The second test took place on the eastbound side of Route 9, west of Lakeview Boulevard near Lewes (map).
Several weeks earlier, Safety Improvements made a first try at fixing the bad rumble strips on Route 24 near Robinsonville Road (see image at right). Bike Delaware evaluated the fix and, reluctantly, reported back to DelDOT that it was a failure. The patch material formed mounds that were not flush with the surrounding pavement and was, as a result, effectively unrideable.
For the first test on Route 24, DelDOT’s contractor used a hand-operated, gas-powered tamper to fill in the rumble strips. For the second test on Thursday, the contractor used a roller.
Rumble strips, also known as sleeper lines, rumple strips, audible lines and growlers are a safety countermeasure for preventing “run-off-road” (“ROR”) motor vehicle crashes. They are recommended by the Federal Highway Administration.
Safety Improvements improperly installed rumble strips along approximately 2 miles of Route 24 and Route 9 in Sussex County, resulting in road shoulders where the remaining rideable pavement is now less than the minimum of 4 feet wide required by state policy. DelDOT’s chief traffic engineer Mark Luszcz called the problem a glitch in a $1.3 million statewide contract.
Thursday’s test was a second effort to use a new patching product to fix the bad rumble strips. If the patch approach doesn’t work, the 2 miles of road shoulder will have to be milled out and paved over, a more costly fix.
CALLING ALL CYCLISTS: Please check out the location of the new rumble strip patch and let us know whether the test was successful. Is it rideable?
• DelDOT admits bumpy bands were improperly installed (Cape Gazette)
• Statewide Rumble Strip Installation Contract (DelDOT)

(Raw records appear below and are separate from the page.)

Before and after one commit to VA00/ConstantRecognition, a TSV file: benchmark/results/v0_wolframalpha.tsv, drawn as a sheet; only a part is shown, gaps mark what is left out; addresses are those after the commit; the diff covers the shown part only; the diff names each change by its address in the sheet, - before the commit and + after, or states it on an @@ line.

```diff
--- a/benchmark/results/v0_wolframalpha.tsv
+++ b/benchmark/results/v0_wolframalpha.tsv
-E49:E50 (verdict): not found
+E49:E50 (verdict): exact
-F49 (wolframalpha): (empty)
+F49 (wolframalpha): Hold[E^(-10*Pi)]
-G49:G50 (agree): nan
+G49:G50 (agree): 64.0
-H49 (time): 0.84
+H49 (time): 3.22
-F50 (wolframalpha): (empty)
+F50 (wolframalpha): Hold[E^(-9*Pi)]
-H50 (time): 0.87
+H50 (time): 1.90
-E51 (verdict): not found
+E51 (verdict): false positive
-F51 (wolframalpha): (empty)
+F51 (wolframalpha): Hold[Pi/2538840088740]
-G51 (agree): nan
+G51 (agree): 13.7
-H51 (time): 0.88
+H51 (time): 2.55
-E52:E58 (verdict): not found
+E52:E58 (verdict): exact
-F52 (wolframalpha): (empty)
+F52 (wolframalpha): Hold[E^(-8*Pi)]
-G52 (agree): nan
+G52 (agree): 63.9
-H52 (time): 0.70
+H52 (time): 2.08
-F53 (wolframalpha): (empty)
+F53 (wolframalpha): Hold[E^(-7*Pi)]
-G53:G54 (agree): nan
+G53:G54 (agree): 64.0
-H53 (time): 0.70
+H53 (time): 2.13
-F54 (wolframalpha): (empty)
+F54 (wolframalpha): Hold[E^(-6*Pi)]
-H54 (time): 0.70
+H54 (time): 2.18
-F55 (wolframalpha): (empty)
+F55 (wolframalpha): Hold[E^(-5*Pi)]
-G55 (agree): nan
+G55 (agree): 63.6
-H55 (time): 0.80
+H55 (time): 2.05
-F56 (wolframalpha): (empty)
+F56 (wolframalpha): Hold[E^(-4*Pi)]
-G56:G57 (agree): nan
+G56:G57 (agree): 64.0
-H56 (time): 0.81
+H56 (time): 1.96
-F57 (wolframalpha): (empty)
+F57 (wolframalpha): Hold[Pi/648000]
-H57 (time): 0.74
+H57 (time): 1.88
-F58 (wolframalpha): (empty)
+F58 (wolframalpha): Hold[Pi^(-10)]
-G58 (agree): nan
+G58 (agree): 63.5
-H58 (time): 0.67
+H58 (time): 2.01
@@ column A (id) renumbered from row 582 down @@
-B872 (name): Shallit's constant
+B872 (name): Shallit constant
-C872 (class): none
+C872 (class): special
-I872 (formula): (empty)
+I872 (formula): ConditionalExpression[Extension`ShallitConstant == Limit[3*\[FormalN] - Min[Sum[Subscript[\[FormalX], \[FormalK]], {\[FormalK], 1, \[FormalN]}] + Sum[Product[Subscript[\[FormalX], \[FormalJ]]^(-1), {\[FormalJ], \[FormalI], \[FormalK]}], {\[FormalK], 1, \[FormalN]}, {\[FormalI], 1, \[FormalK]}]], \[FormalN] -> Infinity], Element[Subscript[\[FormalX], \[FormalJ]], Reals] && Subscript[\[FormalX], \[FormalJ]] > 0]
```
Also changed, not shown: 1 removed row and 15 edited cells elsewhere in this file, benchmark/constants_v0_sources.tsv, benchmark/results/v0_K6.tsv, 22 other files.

• Rumble Strip Brochure (DelDOT)
• Rumble Strips and Stripes (FHWA)